U.S. Transportation Secretary Pete Buttigieg acknowledges it is not “going to be easy” to achieve bipartisanship in an infrastructure bill.
During his appearance on CNN’s “New Day,” Buttigieg was asked if he would pursue an infrastructure bill through the process of reconciliation which would not require Republican support.
“I think we should seek to earn as many votes across the aisle as possible, definitely on this rescue plan,” Buttigieg said.
He added, “There’s clear bipartisan support among the American people, among American elected officials at least if you’re talking to mayors and hopefully that will be reflected on the hill.”
Watch his comments below:
“I’m not saying it’s going to be easy,” Transportation @SecretaryPete Buttigieg says on seeking bipartisanship in an infrastructure bill, adding that “it’s very clear … by things like what Texans are suffering through this week, that America cannot wait any longer” pic.twitter.com/ddSHzi70ZE— New Day (@NewDay) February 19, 2021
Host Jim Sciutto pushed back and suggested “the political incentives are nasty” and many Republicans “calculate helping a Democratic administration is only going to hurt me.”
He asked Buttigieg if he sees the dynamic changing on the issue of infrastructure.
“I’m not saying it’s going to be easy,” he said.

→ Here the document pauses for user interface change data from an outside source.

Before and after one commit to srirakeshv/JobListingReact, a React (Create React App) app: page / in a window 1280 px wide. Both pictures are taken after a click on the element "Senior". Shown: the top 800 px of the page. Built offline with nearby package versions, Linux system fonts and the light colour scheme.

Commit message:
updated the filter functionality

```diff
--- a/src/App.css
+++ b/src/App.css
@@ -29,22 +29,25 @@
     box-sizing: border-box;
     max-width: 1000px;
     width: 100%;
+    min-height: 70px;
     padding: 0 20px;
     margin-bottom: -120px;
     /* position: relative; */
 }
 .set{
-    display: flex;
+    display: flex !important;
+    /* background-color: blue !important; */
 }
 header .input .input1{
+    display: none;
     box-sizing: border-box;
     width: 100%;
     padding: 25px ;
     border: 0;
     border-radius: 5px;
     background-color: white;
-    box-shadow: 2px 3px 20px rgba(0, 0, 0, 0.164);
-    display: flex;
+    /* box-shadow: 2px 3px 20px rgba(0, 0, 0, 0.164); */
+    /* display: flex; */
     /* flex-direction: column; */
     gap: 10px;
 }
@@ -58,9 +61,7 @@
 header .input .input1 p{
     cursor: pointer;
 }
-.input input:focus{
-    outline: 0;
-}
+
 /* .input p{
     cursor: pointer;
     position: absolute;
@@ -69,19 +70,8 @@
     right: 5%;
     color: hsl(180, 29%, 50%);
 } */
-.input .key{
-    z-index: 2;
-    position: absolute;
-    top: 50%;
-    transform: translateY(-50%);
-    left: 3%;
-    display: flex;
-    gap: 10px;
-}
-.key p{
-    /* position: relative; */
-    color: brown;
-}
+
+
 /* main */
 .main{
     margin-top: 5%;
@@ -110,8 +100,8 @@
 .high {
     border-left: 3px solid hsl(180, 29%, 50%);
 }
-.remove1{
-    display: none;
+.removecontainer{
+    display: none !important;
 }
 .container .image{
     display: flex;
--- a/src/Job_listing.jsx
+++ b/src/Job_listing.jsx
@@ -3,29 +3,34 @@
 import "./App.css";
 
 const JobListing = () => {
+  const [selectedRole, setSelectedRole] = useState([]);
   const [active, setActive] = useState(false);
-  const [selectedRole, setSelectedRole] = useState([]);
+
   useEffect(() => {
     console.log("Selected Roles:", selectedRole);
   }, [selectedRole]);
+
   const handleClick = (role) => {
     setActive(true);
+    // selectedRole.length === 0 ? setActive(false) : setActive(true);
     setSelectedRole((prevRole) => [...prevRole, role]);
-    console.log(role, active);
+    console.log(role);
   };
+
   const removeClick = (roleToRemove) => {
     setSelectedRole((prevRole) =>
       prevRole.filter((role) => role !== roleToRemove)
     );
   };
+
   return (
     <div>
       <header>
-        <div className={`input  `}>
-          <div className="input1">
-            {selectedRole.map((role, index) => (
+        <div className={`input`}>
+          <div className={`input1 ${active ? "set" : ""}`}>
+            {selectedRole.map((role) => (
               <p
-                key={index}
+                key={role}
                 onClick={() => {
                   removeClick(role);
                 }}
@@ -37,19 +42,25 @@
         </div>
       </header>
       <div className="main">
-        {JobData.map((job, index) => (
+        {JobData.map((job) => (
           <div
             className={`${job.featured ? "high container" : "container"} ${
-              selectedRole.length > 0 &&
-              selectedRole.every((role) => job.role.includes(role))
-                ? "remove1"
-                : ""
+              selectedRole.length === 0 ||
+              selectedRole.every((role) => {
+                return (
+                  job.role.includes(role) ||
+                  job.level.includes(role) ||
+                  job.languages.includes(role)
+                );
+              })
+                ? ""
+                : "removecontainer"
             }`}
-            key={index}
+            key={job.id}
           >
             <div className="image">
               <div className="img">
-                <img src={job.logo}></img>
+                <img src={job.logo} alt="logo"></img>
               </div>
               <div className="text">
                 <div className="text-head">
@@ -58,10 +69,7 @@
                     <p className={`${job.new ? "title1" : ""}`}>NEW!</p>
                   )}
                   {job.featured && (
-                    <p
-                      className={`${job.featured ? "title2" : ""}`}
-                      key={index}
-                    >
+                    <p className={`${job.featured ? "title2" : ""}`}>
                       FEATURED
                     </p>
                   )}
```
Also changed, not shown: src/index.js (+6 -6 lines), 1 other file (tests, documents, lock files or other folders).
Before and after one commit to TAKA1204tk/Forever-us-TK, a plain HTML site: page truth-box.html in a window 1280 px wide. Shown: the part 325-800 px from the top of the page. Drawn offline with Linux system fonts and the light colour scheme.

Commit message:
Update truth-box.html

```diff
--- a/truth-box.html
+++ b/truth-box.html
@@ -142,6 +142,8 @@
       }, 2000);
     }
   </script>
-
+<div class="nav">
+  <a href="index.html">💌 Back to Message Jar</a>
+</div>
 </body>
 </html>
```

Buttigieg explained, “There’s a reason that it hasn’t happened yet, but I think we’ve come to a moment where it’s very clear in some cases crushingly and bluntly made clear by things like what Texans are suffering through this week, that America cannot wait any longer, that we can’t afford not to act.”
He unveiled his $1 trillion infrastructure plan in January designed to provide state and local governments with funding to revive the nation’s transportation networks, increase clean water supply, and expand broadband internet.
“Under my administration, local governments will finally have a partner in Washington,” Buttigieg wrote. “As a former mayor, I know that priority-based budgets made locally are better than budget-based priorities set in Washington.”
In the plan, he criticized the way the Trump administration handled infrastructure, saying it “has been incapable of keeping its promise to pass major infrastructure legislation, and critical projects around the country are stalled because of it.”
He continued, “Meanwhile, our roads and bridges crumble, our schools fall into disrepair, water systems poison our children, and our flood protection systems fail as climate change accelerates.”